About this task
Search the entries for the word "border" and report each line that has it.
** Opening Information provided block **
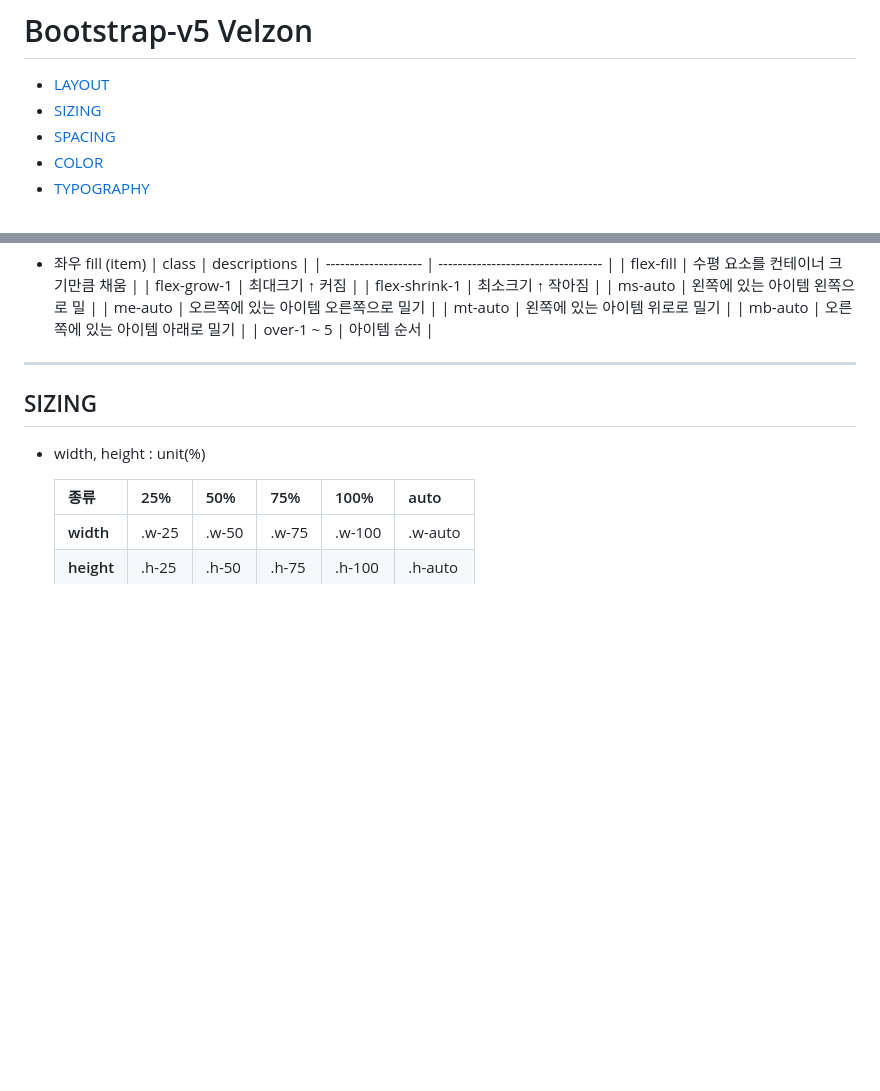
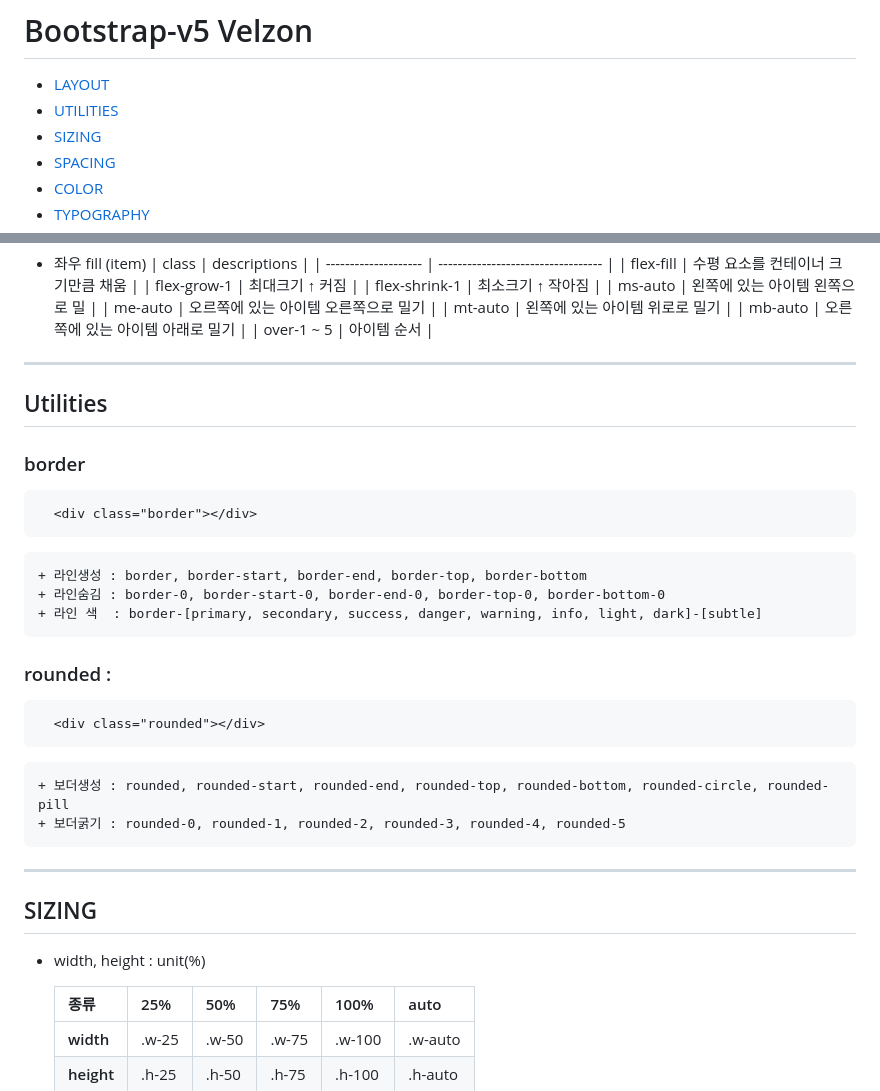
Before and after one commit to Gdj/api_doc, a Markdown page: bootstrap-v5_velzon-doc.md, 2 parts joined by grey strips. Drawn GitHub-style; blank space fills up the shorter version.

Commit message:
[2023-1128] utilities

````diff
--- a/bootstrap-v5_velzon-doc.md
+++ b/bootstrap-v5_velzon-doc.md
@@ -1,5 +1,6 @@
 # Bootstrap-v5 Velzon
 - [LAYOUT](#layout)
+- [UTILITIES](#utilities)
 - [SIZING](#sizing)
 - [SPACING](#spacing)
 - [COLOR](#color)
@@ -109,6 +110,24 @@
 
 
 ---------
+
+## Utilities
+### border
+  ``` html
+    <div class="border"></div>
+  ```
+    + 라인생성 : border, border-start, border-end, border-top, border-bottom
+    + 라인숨김 : border-0, border-start-0, border-end-0, border-top-0, border-bottom-0
+    + 라인 색  : border-[primary, secondary, success, danger, warning, info, light, dark]-[subtle]
+
+### rounded :
+  ``` html
+    <div class="rounded"></div>
+  ```
+    + 보더생성 : rounded, rounded-start, rounded-end, rounded-top, rounded-bottom, rounded-circle, rounded-pill
+    + 보더굵기 : rounded-0, rounded-1, rounded-2, rounded-3, rounded-4, rounded-5
+---------
+
 
 ## SIZING
   - width, height : unit(%)
````
Also changed, not shown: other parts of bootstrap-v5_velzon-doc.md (+1 -4 lines).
** Closing Information provided block **
Result
+### border
+    <div class="border"></div>
+    + 라인생성 : border, border-start, border-end, border-top, border-bottom
+    + 라인숨김 : border-0, border-start-0, border-end-0, border-top-0, border-bottom-0
+    + 라인 색  : border-[primary, secondary, success, danger, warning, info, light, dark]-[subtle]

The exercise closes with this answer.